> _What to produce_
Count the lines below that include "PilotDeck". Only the number should be given.

> _Dataset excerpts_
────────────────

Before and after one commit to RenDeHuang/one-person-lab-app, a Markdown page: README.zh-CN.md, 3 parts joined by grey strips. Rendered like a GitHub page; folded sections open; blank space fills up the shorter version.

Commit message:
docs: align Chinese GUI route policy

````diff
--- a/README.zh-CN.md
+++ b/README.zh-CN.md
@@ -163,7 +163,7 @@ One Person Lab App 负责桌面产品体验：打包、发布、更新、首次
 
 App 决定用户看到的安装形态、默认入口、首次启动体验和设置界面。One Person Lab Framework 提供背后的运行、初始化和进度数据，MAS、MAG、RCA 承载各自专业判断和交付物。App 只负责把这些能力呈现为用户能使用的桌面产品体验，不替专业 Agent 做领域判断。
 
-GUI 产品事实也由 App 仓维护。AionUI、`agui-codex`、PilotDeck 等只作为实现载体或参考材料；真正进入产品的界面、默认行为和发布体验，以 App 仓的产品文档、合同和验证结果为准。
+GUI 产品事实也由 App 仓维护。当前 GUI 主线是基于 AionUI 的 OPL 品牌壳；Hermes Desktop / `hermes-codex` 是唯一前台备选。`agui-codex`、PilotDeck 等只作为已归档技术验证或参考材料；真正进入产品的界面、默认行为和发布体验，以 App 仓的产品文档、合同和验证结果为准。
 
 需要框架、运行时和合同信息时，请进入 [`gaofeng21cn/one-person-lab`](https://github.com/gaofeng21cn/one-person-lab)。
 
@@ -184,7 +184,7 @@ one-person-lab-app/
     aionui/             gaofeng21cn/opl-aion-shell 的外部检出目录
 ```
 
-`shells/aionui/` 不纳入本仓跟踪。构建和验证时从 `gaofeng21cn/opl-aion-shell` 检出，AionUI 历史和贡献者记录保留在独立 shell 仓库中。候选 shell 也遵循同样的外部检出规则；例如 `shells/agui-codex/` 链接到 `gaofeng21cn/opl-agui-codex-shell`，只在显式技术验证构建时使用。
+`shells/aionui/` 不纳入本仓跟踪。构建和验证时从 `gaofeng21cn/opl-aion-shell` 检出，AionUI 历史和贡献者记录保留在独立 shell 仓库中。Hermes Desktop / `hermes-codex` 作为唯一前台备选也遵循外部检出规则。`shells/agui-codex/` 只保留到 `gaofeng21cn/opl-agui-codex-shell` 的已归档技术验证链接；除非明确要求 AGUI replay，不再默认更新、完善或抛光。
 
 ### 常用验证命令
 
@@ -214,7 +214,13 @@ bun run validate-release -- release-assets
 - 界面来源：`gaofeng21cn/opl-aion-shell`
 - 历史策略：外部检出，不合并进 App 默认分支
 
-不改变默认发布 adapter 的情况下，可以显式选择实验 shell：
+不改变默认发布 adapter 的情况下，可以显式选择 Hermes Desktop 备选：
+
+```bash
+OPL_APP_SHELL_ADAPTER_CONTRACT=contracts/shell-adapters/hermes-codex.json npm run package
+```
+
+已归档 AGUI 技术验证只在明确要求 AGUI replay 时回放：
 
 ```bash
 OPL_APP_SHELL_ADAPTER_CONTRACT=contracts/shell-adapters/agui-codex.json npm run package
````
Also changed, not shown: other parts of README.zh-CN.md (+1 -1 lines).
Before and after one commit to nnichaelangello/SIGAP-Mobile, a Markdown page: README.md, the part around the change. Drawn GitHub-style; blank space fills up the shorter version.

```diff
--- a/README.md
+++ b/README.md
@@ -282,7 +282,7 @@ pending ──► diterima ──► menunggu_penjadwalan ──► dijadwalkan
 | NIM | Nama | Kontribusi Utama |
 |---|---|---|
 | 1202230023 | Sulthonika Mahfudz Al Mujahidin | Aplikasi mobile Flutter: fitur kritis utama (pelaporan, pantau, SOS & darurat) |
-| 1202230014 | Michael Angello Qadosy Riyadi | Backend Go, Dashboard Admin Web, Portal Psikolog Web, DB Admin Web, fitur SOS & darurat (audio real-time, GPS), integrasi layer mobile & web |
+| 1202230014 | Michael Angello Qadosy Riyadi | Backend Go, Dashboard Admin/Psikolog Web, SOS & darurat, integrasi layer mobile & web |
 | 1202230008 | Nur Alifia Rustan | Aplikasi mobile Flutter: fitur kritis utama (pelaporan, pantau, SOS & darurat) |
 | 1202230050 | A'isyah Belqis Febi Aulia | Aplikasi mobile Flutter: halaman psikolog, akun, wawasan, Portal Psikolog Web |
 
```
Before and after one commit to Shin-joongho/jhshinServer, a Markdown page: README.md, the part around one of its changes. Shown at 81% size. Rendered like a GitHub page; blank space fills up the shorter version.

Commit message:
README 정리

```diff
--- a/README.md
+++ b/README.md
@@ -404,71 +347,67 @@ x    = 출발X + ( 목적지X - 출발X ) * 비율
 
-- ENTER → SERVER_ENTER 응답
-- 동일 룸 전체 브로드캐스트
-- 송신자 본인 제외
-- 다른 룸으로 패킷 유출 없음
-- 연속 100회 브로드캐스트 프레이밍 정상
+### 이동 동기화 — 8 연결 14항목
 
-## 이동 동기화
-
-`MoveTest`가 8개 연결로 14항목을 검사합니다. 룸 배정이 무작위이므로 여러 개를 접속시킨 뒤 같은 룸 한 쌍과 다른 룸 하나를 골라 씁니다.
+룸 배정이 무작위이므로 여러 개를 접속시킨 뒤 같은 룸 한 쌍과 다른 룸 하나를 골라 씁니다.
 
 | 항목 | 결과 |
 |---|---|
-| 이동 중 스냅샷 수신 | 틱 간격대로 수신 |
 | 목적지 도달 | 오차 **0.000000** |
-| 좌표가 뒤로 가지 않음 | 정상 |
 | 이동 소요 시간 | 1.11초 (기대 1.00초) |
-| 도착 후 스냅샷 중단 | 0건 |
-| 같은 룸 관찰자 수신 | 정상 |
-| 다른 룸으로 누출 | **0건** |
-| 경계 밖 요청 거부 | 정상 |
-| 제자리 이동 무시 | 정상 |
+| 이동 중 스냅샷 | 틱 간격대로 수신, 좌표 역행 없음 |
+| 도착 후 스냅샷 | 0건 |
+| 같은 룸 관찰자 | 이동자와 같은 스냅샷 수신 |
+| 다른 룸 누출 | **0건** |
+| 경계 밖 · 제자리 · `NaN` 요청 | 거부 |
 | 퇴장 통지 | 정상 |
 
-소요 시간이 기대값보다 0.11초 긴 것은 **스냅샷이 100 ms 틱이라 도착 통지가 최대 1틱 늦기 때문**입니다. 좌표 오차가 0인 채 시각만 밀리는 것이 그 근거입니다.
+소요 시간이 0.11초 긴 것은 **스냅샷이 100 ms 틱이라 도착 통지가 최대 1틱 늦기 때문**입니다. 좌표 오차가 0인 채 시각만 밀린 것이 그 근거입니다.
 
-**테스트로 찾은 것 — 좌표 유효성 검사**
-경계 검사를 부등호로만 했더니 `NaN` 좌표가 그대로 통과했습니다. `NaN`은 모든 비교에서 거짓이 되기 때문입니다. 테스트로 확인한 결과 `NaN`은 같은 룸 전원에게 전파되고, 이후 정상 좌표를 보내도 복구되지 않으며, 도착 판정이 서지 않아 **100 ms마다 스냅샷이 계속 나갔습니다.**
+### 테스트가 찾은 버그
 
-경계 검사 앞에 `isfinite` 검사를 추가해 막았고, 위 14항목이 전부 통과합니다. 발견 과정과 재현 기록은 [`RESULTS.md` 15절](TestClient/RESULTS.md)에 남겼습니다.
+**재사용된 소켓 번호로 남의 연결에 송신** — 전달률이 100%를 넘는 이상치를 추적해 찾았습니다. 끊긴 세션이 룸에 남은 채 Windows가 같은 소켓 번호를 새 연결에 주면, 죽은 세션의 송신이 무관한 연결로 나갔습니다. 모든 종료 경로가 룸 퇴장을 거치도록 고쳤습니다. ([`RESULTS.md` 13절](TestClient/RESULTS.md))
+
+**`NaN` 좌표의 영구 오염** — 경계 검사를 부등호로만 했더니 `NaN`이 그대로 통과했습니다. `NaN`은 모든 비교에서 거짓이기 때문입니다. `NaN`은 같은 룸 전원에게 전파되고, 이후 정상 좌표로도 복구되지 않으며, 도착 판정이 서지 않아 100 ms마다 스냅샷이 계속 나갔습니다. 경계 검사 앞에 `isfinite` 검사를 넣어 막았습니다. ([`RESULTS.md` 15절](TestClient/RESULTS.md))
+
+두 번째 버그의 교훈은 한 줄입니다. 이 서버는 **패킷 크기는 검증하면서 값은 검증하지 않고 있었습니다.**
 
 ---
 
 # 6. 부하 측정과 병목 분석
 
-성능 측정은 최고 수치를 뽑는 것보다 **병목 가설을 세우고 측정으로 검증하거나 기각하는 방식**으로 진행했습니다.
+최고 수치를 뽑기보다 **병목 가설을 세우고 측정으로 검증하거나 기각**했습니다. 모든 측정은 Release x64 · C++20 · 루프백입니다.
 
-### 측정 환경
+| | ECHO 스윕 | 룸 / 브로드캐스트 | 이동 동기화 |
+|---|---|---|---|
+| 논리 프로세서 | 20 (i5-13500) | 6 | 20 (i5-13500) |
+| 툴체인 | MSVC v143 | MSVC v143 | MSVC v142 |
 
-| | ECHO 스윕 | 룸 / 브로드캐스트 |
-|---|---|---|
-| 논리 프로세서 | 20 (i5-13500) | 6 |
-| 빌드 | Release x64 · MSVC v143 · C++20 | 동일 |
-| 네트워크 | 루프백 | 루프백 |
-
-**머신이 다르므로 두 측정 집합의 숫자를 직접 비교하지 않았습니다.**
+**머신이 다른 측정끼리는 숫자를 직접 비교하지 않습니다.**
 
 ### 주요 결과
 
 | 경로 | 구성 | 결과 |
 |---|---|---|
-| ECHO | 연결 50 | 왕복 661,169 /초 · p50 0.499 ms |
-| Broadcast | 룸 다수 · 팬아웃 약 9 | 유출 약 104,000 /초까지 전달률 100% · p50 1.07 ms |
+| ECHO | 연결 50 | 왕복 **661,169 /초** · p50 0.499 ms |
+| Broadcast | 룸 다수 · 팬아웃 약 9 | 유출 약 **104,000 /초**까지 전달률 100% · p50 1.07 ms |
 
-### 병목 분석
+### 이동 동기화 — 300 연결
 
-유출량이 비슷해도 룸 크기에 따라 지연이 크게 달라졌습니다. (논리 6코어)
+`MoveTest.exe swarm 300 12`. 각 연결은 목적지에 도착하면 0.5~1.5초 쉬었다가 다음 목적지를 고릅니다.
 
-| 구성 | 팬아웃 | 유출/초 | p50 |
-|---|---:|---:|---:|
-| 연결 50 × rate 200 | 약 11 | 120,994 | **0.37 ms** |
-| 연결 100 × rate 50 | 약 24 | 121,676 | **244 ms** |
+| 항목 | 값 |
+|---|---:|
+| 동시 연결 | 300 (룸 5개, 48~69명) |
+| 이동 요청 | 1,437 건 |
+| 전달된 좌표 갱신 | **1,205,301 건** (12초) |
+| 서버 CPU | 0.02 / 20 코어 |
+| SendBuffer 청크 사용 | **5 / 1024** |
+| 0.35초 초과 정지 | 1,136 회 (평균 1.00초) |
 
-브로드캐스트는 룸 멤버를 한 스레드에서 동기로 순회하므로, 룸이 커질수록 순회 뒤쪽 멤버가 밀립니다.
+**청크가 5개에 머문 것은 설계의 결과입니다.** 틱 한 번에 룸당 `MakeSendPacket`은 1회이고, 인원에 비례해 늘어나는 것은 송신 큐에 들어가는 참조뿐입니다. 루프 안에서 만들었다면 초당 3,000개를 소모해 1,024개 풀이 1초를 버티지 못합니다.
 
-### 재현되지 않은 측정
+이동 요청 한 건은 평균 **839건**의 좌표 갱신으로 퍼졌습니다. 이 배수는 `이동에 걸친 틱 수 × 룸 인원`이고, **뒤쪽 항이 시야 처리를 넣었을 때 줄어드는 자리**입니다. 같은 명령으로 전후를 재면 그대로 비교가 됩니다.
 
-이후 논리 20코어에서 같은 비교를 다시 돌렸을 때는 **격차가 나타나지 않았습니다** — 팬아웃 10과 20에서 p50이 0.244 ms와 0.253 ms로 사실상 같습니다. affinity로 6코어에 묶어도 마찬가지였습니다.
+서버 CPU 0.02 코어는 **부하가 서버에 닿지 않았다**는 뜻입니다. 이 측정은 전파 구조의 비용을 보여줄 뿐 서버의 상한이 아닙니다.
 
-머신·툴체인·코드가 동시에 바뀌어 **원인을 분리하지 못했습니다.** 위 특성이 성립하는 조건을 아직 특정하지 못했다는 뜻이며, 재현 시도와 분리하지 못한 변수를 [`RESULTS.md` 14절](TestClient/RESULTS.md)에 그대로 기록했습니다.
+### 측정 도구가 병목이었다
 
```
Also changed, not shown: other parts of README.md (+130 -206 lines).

────────────────

> _Task response_
2